This interview is coming out on the eve of CineEurope, where you’re the region’s leading player. What is your current assessment of those markets?

AMC is the largest exhibitor in Europe, resulting from two major acquisitions we made in 2016 and 2017. We bought Odeon in the U.K. and Nordic Cinema Group based in Stockholm. We expanded and invested in theaters there, opening new ones as well. Europe comprises about a quarter of our company’s revenues, a significant percentage of who we are today. We operate it from Europe rather than from Kansas City. It’s a big part of who we are; we believe we’re pretty good at it. Eight years later, we’re still the largest exhibitor in Europe.

There is a morbid obsession among the financial and trade press about AMC filing for bankruptcy or getting acquired. Do you ever get annoyed by that speculation?

We are the biggest movie theater chain in the world, and people focus on what we do in the sector. I’m very proud of the fact that we kept AMC strong through it all. We’ve always been confident about our performance, even when the so-called experts were equally confident that we wouldn’t make it past the pandemic. The good news is we were right; they were wrong.
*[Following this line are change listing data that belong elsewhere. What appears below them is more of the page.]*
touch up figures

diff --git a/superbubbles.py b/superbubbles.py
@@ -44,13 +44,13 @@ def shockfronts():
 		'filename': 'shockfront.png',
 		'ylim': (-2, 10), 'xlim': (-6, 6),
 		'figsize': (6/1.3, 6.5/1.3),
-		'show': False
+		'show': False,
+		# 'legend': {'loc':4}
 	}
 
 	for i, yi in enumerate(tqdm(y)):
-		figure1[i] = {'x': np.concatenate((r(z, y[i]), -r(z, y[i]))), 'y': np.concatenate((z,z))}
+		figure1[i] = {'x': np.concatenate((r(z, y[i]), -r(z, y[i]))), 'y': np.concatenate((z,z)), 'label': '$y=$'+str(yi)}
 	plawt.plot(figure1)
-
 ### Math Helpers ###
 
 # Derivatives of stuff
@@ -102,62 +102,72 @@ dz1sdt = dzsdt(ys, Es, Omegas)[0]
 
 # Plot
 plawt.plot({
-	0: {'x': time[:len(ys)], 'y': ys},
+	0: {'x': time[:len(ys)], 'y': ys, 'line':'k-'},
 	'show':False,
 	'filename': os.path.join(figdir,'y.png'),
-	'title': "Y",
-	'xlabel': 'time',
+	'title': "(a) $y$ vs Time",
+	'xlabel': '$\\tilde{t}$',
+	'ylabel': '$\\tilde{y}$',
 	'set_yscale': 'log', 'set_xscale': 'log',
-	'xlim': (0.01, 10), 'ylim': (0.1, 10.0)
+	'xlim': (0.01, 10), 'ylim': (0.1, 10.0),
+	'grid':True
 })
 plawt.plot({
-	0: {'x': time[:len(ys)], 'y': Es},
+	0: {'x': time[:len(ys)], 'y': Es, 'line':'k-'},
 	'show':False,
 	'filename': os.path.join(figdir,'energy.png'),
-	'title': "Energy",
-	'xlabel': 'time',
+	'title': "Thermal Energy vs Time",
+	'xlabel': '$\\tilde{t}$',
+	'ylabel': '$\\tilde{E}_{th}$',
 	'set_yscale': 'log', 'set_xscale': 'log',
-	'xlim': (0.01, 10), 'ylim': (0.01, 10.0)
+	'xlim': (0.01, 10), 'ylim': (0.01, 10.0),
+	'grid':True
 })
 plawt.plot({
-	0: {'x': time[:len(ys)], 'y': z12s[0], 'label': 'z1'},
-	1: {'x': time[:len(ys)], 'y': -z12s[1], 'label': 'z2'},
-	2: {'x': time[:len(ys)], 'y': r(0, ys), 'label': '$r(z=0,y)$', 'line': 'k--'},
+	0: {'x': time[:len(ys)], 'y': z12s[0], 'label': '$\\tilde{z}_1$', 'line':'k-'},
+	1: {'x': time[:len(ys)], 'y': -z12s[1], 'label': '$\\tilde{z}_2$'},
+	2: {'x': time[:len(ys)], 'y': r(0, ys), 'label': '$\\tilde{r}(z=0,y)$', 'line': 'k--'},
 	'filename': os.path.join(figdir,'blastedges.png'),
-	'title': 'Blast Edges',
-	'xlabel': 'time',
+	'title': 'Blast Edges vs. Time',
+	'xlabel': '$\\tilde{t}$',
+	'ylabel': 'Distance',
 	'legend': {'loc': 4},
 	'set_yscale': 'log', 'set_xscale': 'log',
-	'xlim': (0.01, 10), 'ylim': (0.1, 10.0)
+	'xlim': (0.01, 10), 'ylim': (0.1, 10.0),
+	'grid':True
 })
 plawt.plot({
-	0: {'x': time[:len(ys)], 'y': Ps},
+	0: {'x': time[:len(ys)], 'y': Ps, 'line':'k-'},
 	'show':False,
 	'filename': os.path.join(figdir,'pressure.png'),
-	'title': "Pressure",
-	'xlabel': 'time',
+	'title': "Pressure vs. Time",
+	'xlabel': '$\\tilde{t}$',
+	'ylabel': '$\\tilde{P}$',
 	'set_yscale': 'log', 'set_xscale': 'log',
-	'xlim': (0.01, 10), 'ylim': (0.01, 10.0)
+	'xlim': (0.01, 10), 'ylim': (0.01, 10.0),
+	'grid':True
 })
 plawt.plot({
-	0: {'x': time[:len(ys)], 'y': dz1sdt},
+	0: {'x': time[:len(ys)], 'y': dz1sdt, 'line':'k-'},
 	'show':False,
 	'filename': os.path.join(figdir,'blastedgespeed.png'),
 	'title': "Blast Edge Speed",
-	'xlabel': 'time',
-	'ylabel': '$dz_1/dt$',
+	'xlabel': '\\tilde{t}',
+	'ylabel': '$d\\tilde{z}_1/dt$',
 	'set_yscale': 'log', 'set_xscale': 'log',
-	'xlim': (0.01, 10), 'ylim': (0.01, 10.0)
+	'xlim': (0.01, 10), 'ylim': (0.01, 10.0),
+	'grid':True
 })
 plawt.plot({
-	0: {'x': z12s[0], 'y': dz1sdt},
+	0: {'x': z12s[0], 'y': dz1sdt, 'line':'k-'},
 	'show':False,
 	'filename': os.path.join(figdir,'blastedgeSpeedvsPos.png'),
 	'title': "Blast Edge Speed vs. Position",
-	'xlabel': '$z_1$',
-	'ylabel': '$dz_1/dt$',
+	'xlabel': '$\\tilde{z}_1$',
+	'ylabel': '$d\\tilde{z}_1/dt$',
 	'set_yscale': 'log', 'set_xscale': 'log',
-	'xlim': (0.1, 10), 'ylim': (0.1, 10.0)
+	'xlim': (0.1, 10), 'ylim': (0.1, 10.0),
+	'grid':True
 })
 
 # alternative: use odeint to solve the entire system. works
I’m very relaxed when I look ahead at the future of our industry, even more so when it comes to our company. For the last two years, I’ve reiterated that our strategy is to “survive and then thrive.” Through a lot of deliberate actions and decisions on our part, we’ve done very well in the survival phase. When you look at our earnings going up almost tenfold, it’s significant. We went from $46 million in 2020 through 2022 to $425 million in 2023, a tenfold increase. If we continue to see our earnings come roaring back as part of this recovery, we’ll be in a great position to move from “survive” to “thrive.” By 2025 or 2026, I will be very proud of what we did and feel good about proving wrong those who were convinced we wouldn’t make it.
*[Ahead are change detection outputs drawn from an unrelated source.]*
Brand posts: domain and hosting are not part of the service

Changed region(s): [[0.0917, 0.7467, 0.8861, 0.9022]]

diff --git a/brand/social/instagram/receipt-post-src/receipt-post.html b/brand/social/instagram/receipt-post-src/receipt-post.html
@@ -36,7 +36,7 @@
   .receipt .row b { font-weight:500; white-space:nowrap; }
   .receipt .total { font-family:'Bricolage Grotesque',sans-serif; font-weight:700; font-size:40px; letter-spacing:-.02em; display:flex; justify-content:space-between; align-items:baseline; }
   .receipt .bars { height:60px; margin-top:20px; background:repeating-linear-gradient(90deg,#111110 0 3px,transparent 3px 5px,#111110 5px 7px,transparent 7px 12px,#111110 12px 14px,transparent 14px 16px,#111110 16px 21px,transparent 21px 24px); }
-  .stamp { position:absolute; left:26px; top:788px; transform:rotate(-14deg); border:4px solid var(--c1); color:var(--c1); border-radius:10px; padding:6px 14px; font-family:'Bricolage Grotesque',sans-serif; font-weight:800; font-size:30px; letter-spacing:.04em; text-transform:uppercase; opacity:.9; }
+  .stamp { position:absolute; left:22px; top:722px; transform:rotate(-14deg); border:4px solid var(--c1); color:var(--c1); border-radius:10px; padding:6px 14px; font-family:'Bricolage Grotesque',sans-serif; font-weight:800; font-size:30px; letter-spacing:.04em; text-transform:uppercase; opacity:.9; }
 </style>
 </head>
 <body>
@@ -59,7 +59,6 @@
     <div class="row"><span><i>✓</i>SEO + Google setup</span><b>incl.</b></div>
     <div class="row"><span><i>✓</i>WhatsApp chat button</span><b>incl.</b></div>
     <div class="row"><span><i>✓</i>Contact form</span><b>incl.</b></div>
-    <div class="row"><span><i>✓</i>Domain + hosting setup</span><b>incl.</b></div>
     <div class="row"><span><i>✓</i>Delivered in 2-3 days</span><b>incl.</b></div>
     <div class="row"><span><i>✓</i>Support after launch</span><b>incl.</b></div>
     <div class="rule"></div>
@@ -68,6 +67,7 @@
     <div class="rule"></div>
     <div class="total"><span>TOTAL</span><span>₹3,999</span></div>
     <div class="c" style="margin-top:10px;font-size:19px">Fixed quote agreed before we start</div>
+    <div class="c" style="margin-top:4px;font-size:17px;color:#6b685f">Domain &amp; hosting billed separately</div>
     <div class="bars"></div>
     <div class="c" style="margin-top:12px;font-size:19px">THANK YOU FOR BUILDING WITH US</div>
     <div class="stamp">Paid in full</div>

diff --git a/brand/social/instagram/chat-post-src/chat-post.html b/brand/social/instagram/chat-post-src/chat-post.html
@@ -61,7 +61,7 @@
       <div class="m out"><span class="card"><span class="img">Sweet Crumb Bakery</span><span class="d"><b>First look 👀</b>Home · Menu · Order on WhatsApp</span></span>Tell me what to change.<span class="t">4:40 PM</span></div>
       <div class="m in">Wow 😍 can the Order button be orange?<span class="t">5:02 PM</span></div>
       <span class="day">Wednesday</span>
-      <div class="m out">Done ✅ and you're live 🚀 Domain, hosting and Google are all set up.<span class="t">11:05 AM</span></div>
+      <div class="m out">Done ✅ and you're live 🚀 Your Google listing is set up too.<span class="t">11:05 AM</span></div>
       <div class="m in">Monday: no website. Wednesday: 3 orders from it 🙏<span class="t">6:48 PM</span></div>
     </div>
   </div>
Are there any acquisition targets that look interesting for AMC?

I’ve been running AMC for over eight and a half years, and in that time, we’ve made three significant acquisitions. Even more recently, we’ve quietly done some strategic pickups. We bought Cinetopia, a small chain out of Portland, Oregon, in 2019. We picked up around a third of Arclight’s locations, half of Bow Tie, and several sites from Reading since the pandemic. Our eyes are always open. We never want to overpay, so we must be cautious about where we direct our cash.

Looking ahead to the next two and a half years, we’ll likely add more locations via acquisition. There will be failing circuits in that span because much of this industry was propped up by government assistance two years ago when Congress approved money for all the small theaters in the United States. If you were a public company or had locations in more than 10 states, you were ineligible to receive government support. Some chains that survived only did so because Congress bailed them out. Congress is not going to be around to bail them out this time. That’s why I expect to see more acquisition opportunities for us in the coming years; several circuits are already for sale.
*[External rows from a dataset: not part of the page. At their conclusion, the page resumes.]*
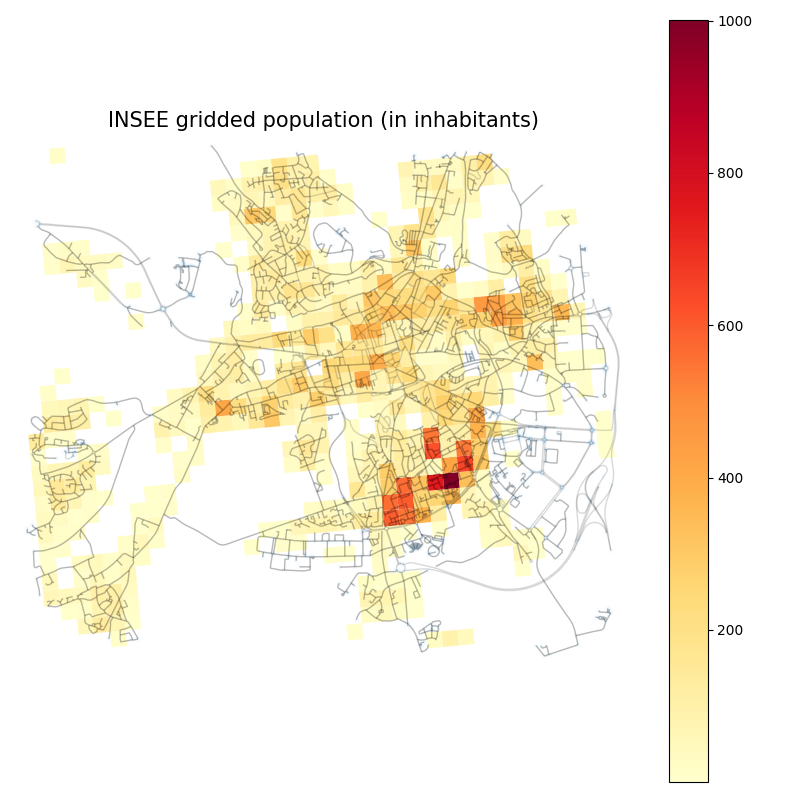
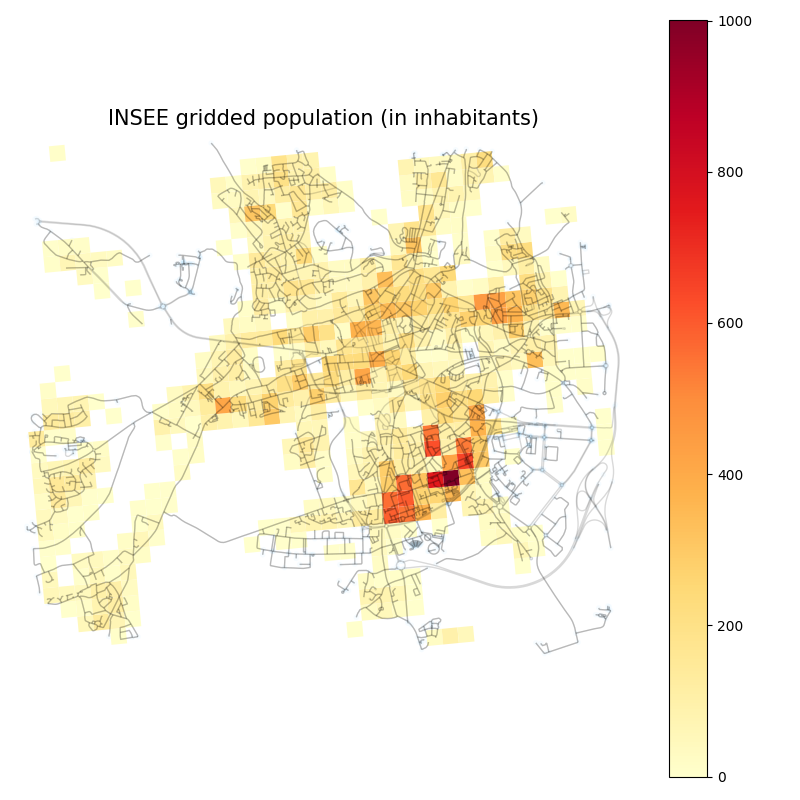
[readme] fix image legend min and max values

diff --git a/urbansprawl/tasks.py b/urbansprawl/tasks.py
@@ -862,7 +862,8 @@ class PlotLandUseMix(luigi.Task):
                                    edge_alpha=0.3,
                                    node_alpha=0.1)
         ax.set_title(f"{self.plotted_feature} kernel density (0: low, 1: high)")
-        grid_land_use.plot(self.plotted_feature, cmap='YlOrRd', ax=ax, legend=True)
+        grid_land_use.plot(self.plotted_feature, cmap='YlOrRd', ax=ax,
+                           legend=True, vmin=0, vmax=1)
         fig.tight_layout()
         fig.savefig(self.output().path)
 
@@ -1424,7 +1425,7 @@ class PlotINSEEData(luigi.Task):
             graph, fig_height=self.figsize, fig_width=self.figsize, close=False,
             show=False, edge_color='black', edge_alpha=0.15, node_alpha=0.05
         )
-        population.plot("pop_count", ax=ax, cmap='YlOrRd', legend=True)
+        population.plot("pop_count", ax=ax, cmap='YlOrRd', legend=True, vmin=0)
         ax.set_title("INSEE gridded population (in inhabitants)", fontsize=15)
         fig.tight_layout()
         fig.savefig(self.output().path)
As you can imagine, we get a call whenever there’s a circuit up for sale. There are several things we have to assess. Number one, what’s the condition of the theaters? To what extent do they compete with us? If they don’t compete with us, it’s an easy pickup from an antitrust point of view. If they’re right across the street from one of our locations, that will be a problem. Third, what’s the price? Is it a good buy or not? And finally, fourth, in the grand scheme of things, where are we in terms of keeping our cash reserves ample and flush? I think it’s far more important that we keep our bank balances strong than adding 14 more movie theaters. It’s not like we need 14 more theaters to be the largest player in the United States. Our market share is about two-thirds bigger than the second-largest player in the U.S. right now. While acquisitions are possible, it’s not our company’s most immediate strategic objective at the moment.

J. Sperling Reich
Daniel Loria